Home Teachers | Mentors | Discussions | Research | Find
   Amphibian Biomonitoring Guided Research: Data Analysis     
the KanCRN Collaborative Research Network
Creating
 the Context

  Home
  Research Focus
  Background Info
  Research Methodology
  Data Submission
  Results of Study
  Data Analysis
  Conclusion
  Further Research


Guided
 Research

  Research Question
  Background Info
  Research Methodology
  Data Submission
  Results of Study
  Data Analysis
  Conclusion
  Further Research
  Research Values


Student
 Research

  Publish
  View

Sample Analysis

           Sample Data                                            ;      Analysis

Blanchards Cricket Frog - 15                       Mean = (15 + 5 + 8 + 3 + 6)/5 = 7.4

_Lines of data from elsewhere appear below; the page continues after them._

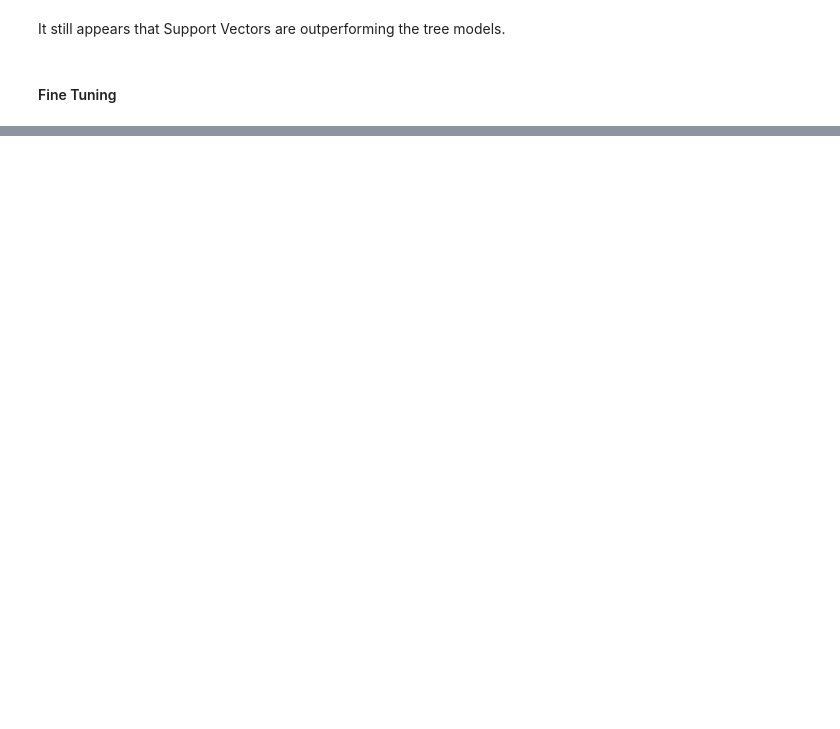
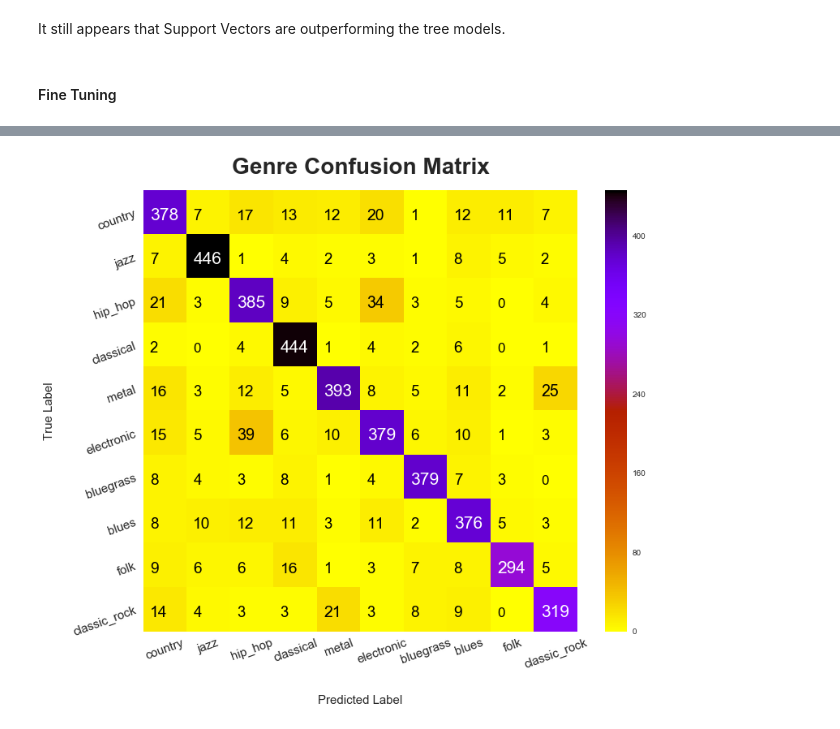
Before and after one commit to Patrickbfuller/classify_genre, a Jupyter notebook: extra_genres.ipynb, the cells around one changed output, grey strips where cells are left out. Cells and saved outputs as stored; diff of their text form; code cells hidden in the pictures; blank space fills up the shorter version.

Commit message:
grid search svc and eval confusion matrices

```diff
--- a/extra_genres.ipynb
+++ b/extra_genres.ipynb
@@ -212,0 +188,5 @@ Deployment
+# %%
+from sklearn.model_selection import GridSearchCV
+from sklearn.metrics import make_scorer, log_loss
+
+scorer = make_scorer(log_loss, greater_is_better=False, needs_proba=True)
@@ -212,0 +240,12 @@ Deployment
+# %%
+import seaborn as sns
+import matplotlib.pyplot as plt
+import itertools
+from sklearn.metrics import confusion_matrix
+plt.style.use('seaborn')
+# %%
+svc = svc_grid.best_estimator_
+svc.fit(X_model, y_model)
+pred_probas = svc.predict_proba(X_val)
+preds = svc.predict(X_val)
+eval_model(y_val, preds, pred_probas, labels)
@@ -212,0 +267,28 @@ Deployment
+# %%
+plt.figure(figsize=(12,10))
+cm = confusion_matrix(y_val, preds, labels=labels)
+n = len(cm)
+size = 15
+ax = sns.heatmap(cm, cmap='gnuplot_r')
+ax.set_ylim(n,0)
+ax.set_ylabel('True Label', labelpad=20, size=size)
+ax.set_xlabel('Predicted Label', labelpad=30, size=size)
+ax.set_xticklabels(labels, rotation=20, size=size)
+ax.set_yticklabels(labels, rotation=20, size=size)
+thresh = cm.max()/2
+for i,j in itertools.product(range(n),range(n)):
+    val = cm[i,j]
+    plt.text(
+        x=j+0.15,
+        y=i+0.67,
+        s=val,
+        color='white' if val>thresh else 'black',
+        size=18 + np.log(val + 0.1)/2
+    )
+plt.title(
+    'Genre Confusion Matrix',
+    pad=20,
+    fontdict={'fontweight': 'bold', 'fontsize': 28}
+);
+# %% [output]
+[figure, added]
```
Also changed, not shown: parts of 18 cells of this notebook.
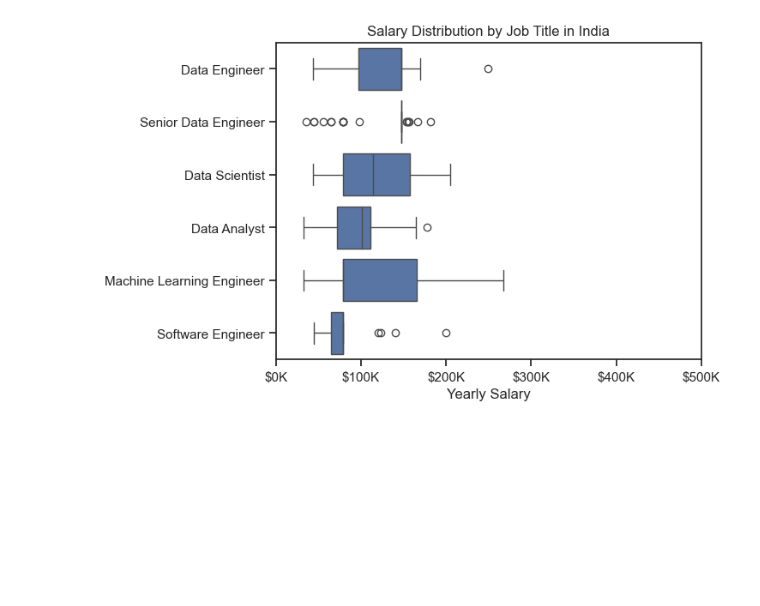
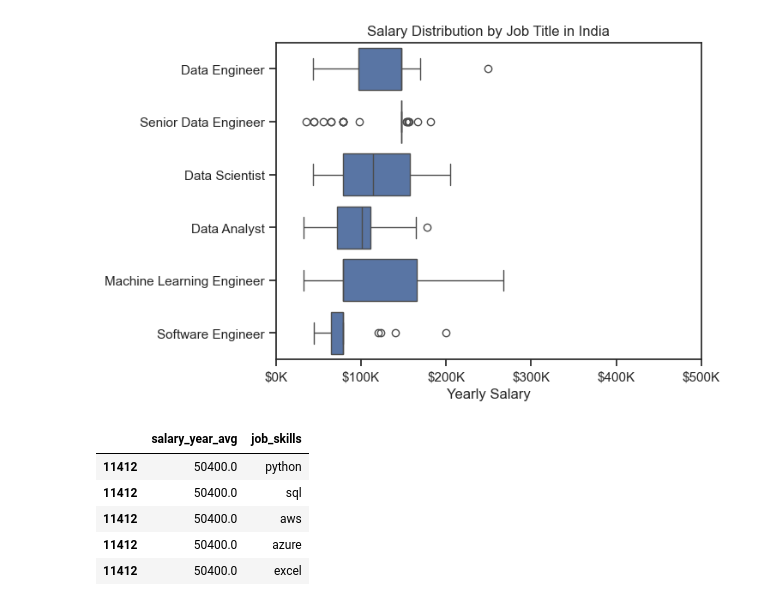
Before and after one commit to Nisha30042003/python.data-project, a Jupyter notebook: 1_Python_Project.ipynb/4_Salary_Analysis.ipynb, the cells around one changed output. Saved outputs shown, nothing was run; the diff lists cells and outputs as text; code cells hidden in the pictures; blank space fills up the shorter version.

```diff
--- a/1_Python_Project.ipynb/4_Salary_Analysis.ipynb
+++ b/1_Python_Project.ipynb/4_Salary_Analysis.ipynb
@@ -45,0 +50,11 @@ plt.show()
+# %%
+df_DA_IND = df_DA_IND.explode('job_skills')
+
+df_DA_IND[['salary_year_avg', 'job_skills']].head(5)
+# %% [output]
+|  | salary_year_avg | job_skills |
+| 11412 | 50400.0 | python |
+| 11412 | 50400.0 | sql |
+| 11412 | 50400.0 | aws |
+| 11412 | 50400.0 | azure |
+| 11412 | 50400.0 | excel |
```
Also changed, not shown: parts of 4 cells of this notebook, 2 other files.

Gray Treefrog                -  5                         Species Richness = total number of                                      &n bsp;                                                            species found

American Toad              -  8                                         &n bsp;           = 5

Northern Spring Peeper -  3                          Species Diversity = 0.74

Southern Leopard Frog  -  6                                     (as shown below)

Calculating diversity using the Simpson Diversity Index

Calculate the proportion of the total number of amphibians of each species (Pi).

Proportion species A (Pa) = number of species A/Total number of amphibians
Proportion species B(Pb) = number of species B/Total number of amphibians

To calculate the Simpson Diversity Index = 1 - sum(Pi)2

         (meaning add the proportion of each squared species and take it from 1)

Using the example above, you have 15 cricket frogs, 5 gray treefrogs, 8 american toads, 3 spring peepers, and 6 leopard frogs. You would calculate:

Diversity Index = 1- ((15/37)2 + (5/37)2 + (8/37)2 + (3/37)2 + (6/37)2)
Diversity Index = .74

This index ranges from zero to one and is literally a measure of the probability that two amphibianss taken at random from the sample are different species. A number close to zero means low diversity and it is likely you will get the same species of amphibian and a number close to one means high diversity.

  1999, KanCRN Collaborative Research Network